● Your goal
The output should be every line below that includes the word "justify".

Code change snippets
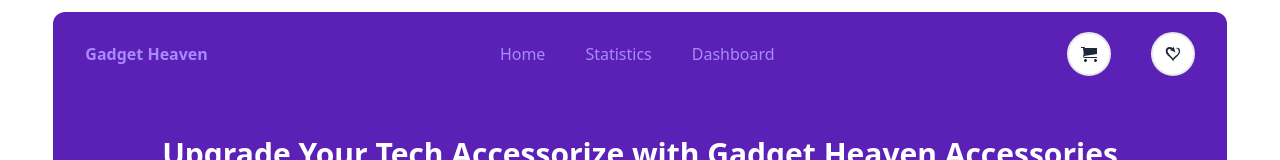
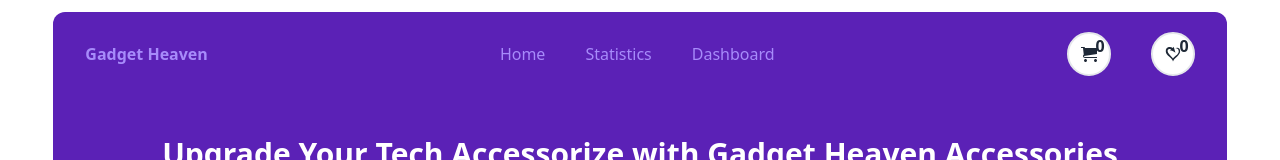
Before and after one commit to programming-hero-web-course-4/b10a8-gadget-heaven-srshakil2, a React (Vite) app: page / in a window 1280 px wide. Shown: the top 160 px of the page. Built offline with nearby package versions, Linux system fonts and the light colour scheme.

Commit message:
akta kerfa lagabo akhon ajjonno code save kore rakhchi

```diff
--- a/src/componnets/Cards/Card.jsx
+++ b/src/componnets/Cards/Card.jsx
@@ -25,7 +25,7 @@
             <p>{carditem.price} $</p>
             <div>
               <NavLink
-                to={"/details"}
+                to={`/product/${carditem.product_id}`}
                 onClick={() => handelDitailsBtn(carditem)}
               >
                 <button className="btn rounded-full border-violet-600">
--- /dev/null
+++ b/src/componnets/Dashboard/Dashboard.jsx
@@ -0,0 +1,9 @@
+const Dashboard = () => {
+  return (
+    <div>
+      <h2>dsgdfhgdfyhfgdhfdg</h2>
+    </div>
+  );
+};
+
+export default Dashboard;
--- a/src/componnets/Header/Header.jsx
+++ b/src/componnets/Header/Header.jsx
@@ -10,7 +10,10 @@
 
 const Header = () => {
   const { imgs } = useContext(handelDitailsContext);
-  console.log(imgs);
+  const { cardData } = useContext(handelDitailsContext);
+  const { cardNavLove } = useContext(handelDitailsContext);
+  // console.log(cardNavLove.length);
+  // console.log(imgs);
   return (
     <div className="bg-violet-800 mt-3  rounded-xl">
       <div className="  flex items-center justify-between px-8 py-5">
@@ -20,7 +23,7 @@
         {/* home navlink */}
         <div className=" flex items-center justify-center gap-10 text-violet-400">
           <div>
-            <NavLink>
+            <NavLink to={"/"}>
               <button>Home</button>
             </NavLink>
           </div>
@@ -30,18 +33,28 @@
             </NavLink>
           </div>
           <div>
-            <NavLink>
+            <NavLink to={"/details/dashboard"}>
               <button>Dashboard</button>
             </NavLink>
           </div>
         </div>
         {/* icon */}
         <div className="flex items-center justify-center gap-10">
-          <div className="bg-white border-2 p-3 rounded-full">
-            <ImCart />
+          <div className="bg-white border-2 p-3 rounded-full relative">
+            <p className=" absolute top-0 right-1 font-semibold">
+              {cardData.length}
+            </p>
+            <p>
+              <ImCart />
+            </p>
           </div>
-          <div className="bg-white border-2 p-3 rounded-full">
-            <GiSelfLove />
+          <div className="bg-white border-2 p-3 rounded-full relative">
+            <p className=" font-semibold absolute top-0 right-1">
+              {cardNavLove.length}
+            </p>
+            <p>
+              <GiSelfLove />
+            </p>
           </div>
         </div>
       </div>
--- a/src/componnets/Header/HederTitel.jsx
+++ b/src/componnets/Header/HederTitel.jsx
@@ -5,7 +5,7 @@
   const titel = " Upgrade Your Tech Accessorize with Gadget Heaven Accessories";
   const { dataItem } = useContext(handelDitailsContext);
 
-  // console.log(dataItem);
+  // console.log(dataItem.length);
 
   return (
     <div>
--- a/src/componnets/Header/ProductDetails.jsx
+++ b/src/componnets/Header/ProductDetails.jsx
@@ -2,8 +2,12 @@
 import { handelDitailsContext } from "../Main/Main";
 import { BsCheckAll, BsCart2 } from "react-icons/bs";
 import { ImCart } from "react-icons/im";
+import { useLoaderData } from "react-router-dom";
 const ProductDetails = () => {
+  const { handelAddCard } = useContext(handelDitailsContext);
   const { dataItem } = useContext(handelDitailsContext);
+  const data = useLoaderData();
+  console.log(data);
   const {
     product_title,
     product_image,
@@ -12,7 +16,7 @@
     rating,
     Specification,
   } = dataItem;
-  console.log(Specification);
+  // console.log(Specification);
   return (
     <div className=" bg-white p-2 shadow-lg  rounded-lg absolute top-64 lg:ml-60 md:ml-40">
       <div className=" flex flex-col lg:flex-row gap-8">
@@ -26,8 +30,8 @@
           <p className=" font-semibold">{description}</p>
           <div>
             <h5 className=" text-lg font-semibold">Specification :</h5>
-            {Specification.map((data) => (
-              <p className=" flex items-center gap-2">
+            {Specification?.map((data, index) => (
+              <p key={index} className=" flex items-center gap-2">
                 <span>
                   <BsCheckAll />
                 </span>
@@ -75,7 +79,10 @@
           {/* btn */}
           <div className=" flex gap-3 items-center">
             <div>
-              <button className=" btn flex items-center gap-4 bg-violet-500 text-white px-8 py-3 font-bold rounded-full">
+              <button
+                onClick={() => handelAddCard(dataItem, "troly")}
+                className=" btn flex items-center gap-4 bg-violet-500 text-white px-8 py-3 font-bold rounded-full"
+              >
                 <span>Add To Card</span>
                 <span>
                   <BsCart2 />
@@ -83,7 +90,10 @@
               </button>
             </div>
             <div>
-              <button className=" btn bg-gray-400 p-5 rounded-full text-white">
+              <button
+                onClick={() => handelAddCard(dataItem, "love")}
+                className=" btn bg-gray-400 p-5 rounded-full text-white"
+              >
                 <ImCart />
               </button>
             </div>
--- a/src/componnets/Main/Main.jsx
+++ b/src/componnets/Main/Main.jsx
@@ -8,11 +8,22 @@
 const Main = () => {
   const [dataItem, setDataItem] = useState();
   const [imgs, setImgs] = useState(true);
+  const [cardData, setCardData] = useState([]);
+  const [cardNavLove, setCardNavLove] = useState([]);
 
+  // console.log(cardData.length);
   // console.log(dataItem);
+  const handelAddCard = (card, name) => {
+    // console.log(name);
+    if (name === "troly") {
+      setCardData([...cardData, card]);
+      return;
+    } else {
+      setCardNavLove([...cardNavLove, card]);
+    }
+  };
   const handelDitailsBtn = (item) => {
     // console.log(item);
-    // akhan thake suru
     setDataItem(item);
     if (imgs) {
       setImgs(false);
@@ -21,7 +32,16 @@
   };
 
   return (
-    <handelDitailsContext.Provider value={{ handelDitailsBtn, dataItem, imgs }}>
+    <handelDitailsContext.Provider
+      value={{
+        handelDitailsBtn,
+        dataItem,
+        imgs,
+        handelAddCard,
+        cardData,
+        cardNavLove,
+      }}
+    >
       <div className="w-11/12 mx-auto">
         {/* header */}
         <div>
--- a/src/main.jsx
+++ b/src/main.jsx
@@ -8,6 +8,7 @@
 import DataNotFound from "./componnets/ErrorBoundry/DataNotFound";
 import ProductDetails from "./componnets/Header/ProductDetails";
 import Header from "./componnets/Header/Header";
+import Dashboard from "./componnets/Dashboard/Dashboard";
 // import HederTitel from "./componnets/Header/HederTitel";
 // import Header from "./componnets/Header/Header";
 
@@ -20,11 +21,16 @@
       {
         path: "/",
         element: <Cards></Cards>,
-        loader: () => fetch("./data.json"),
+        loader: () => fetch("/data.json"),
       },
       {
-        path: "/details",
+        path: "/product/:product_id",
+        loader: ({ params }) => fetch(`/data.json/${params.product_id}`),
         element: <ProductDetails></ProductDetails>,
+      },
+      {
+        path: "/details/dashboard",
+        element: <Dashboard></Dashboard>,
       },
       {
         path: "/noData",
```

● Task result
       <div className="  flex items-center justify-between px-8 py-5">
         <div className=" flex items-center justify-center gap-10 text-violet-400">
         <div className="flex items-center justify-center gap-10">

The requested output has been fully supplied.